There is no more beautiful creature in the ocean than the White Pointer, the Great White, White Death. Those formidable teeth resting on the glistening red underlip, the beauty of her white underbody, the roundness of her girth.

Closer inspection of such titanic beauty, of course, is never wise.

Six years ago, South Australian surfer Chris Blowes was surfing an easy wave called The Right near Port Lincoln, a tuna fishing town on the Eyre Peninsula. 

Plenty of fish. Plenty of sharks.

Chris, who was twenty six, was sitting upright on his board among a pack of a dozen guys, a few metres from rocks, when what witnesses described as a 20-foot great white attacked and swam away with his leg and surfboard.

I was just watching the shark go out to the ocean with his board still attached. Obviously the shark still had his leg and he was still swimming around with it,’ one surfer told the Adelaide Advertiser.

“I remember being its mouth,” said Blowes. “All those thoughts come rushing through your head … ‘I don’t want to die … I don’t want to die’.”

Blowes went into cardiac arrest, paramedics performed CPR to keep him alive until he got to the hozzy where he was in a coma for ten days.

When the board was recovered by police, a tooth belonging to the Great White was found embedded his craft.

The Great White fang found in Blowe’s surfboard.

As per South Oz law, where it is illegal to possess, sell or purchase any part of white sharks – and those who breach the law can face a fine of up to A$100,000 or two years in the pen, cops gave the fang to the Department of Primary Industries and Regions.

For six years, Blowes, who now surfs with a prosthetic leg, pestered authorities to get the tooth.

Finally, after the intervention by a local politician, Blowes has his souvenir, the first time in South Oz history an exemption to the act has been granted.

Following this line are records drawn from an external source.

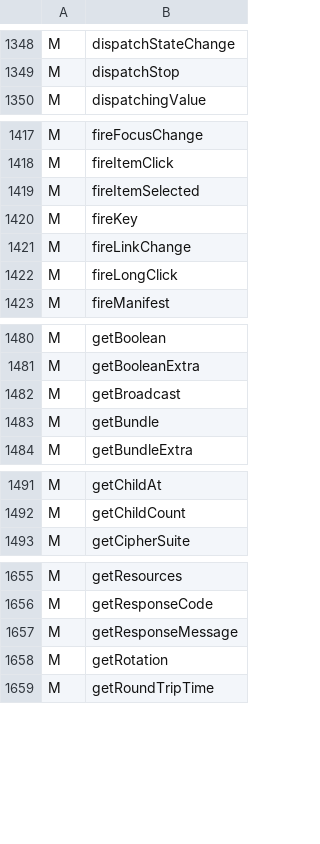
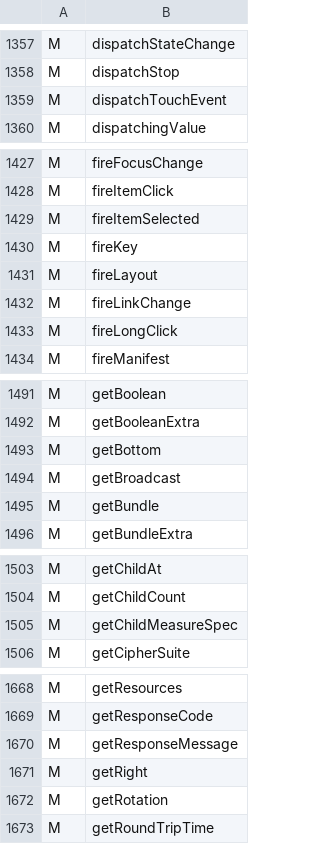
Before and after one commit to shivrajora/picodroid-rs, a TSV file: sdk/member-names.tsv, drawn as a sheet; only a part is shown, gaps mark what is left out; the diff covers the shown part only; the diff names each change by its address in the sheet, - before the commit and + after, or states it on an @@ line.

Commit message:
view: getContext, post, onTouchEvent, layout/requestLayout and custom ViewGroups
View keeps the Context it was made with (a 25th field; every widget's
(Context) constructor threads it through, the inflater stamps the views its
native path makes) and getContext() answers it or the parent's. post(Runnable)
is the main executor's queue. A view that draws itself (View(Context)) is bound
to its widget and hears press, move and release from construction, so an
onTouchEvent override is reached with no listener; dispatchTouchEvent runs the
OnTouchListener first, and MotionEvent.obtain makes an event by hand.

ViewGroup(Context) is a group that lays its children out in Java: onLayout
runs on the main thread after addView/removeView, after a size change (an
LV_EVENT_SIZE_CHANGED trampoline queues ViewGroup.fireLayout, a new dispatch
site) and on requestLayout(), which bubbles to the nearest such ancestor;
View.layout(l, t, r, b) places a child, measureChild/measureChildren/
getChildMeasureSpec measure them, and a framework widget measured that way
reports its content size. getRight/getBottom, removeViewAt and indexOfChild
complete the surface. qa_ui's CustomGroupChecks (its own class: QaUiActivity
sits at the PAPK's 64 KB class limit) covers a wrapping FlowLayout, the
SIZE_CHANGED relayout, requestLayout, getContext, post and onTouchEvent.

unsafe: picodroid-core 330 -> 331 (the layout-request ring's Core0 static).

```diff
--- a/sdk/member-names.tsv
+++ b/sdk/member-names.tsv
+row 1359: M | dispatchTouchEvent
+row 1431: M | fireLayout
+row 1493: M | getBottom
+row 1505: M | getChildMeasureSpec
+row 1671: M | getRight
```
Also changed, not shown: 24 added rows elsewhere in this file, sdk/class-names.tsv, 47 other files.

“It was stuck in my board,” Blowes told the BBC. “I would never kill a shark for its tooth but it took my leg [so] I can’t see any reason why I can’t have that. The shark isn’t getting its tooth back [and] I’m not getting my leg back.”